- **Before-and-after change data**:

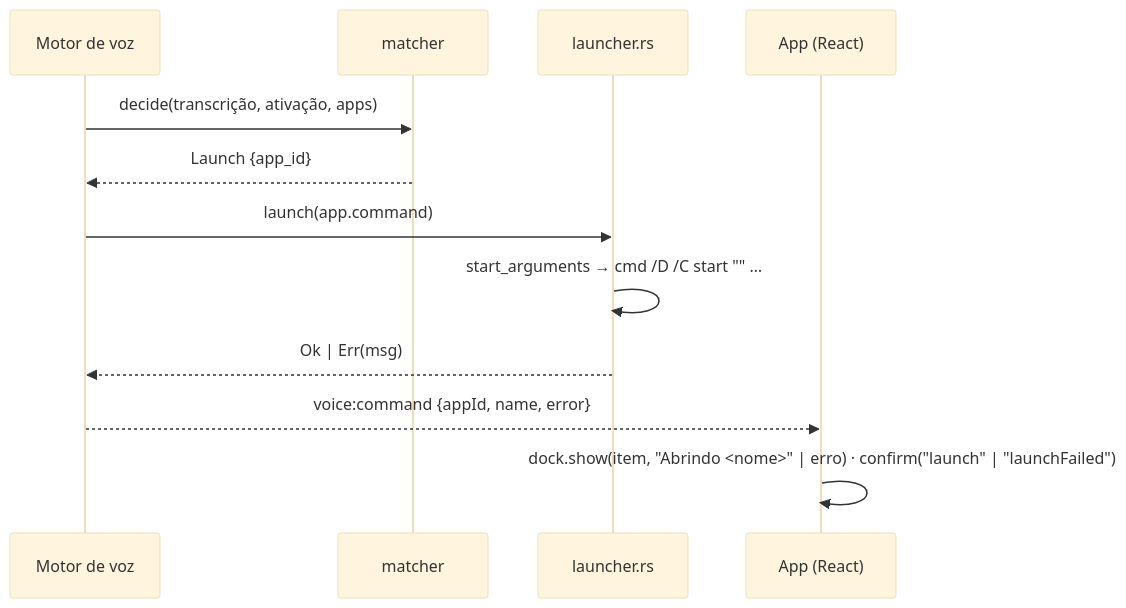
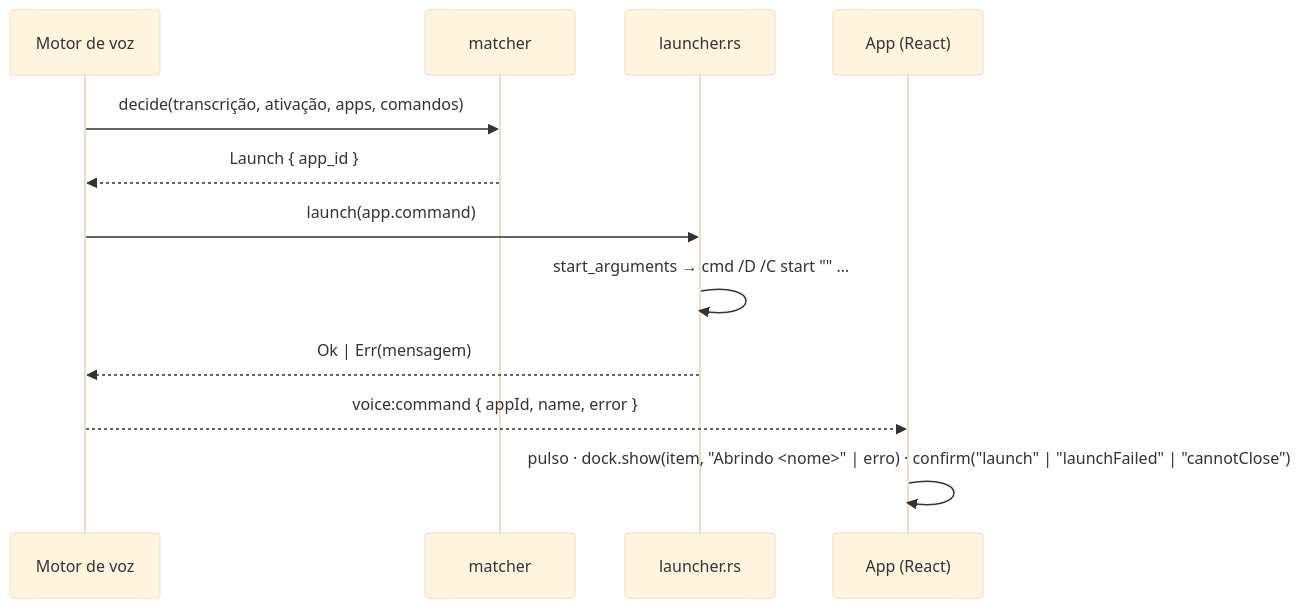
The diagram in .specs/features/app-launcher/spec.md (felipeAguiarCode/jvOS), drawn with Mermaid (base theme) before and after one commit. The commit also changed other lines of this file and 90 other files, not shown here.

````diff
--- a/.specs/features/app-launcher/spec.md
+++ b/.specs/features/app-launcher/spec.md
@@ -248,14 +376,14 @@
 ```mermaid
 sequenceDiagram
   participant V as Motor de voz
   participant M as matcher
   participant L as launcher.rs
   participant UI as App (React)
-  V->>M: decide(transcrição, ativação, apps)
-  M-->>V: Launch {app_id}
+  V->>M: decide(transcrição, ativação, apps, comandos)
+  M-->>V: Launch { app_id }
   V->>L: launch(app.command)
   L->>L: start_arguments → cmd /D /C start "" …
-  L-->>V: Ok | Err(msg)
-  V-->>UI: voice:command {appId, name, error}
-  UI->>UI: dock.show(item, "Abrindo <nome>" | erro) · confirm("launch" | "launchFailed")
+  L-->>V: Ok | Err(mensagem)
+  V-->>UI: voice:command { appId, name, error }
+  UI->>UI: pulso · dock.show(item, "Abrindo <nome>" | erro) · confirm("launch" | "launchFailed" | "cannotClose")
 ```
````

--

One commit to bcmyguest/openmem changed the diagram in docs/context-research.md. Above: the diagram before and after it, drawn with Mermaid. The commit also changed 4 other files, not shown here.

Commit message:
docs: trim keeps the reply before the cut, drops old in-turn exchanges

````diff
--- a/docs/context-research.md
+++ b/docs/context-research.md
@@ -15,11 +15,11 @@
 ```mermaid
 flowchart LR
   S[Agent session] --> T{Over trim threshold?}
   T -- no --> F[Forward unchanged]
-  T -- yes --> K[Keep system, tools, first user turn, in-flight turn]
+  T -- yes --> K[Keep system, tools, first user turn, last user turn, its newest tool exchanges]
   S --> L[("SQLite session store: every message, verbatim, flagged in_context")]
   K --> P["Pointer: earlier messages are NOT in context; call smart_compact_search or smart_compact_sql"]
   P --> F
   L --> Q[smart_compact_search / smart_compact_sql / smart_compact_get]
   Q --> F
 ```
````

- **WORK TO COMPLETE**: In the data above, how many lines contain the string "drawn"? Answer with the number only.

- **RESULT BELOW**: 2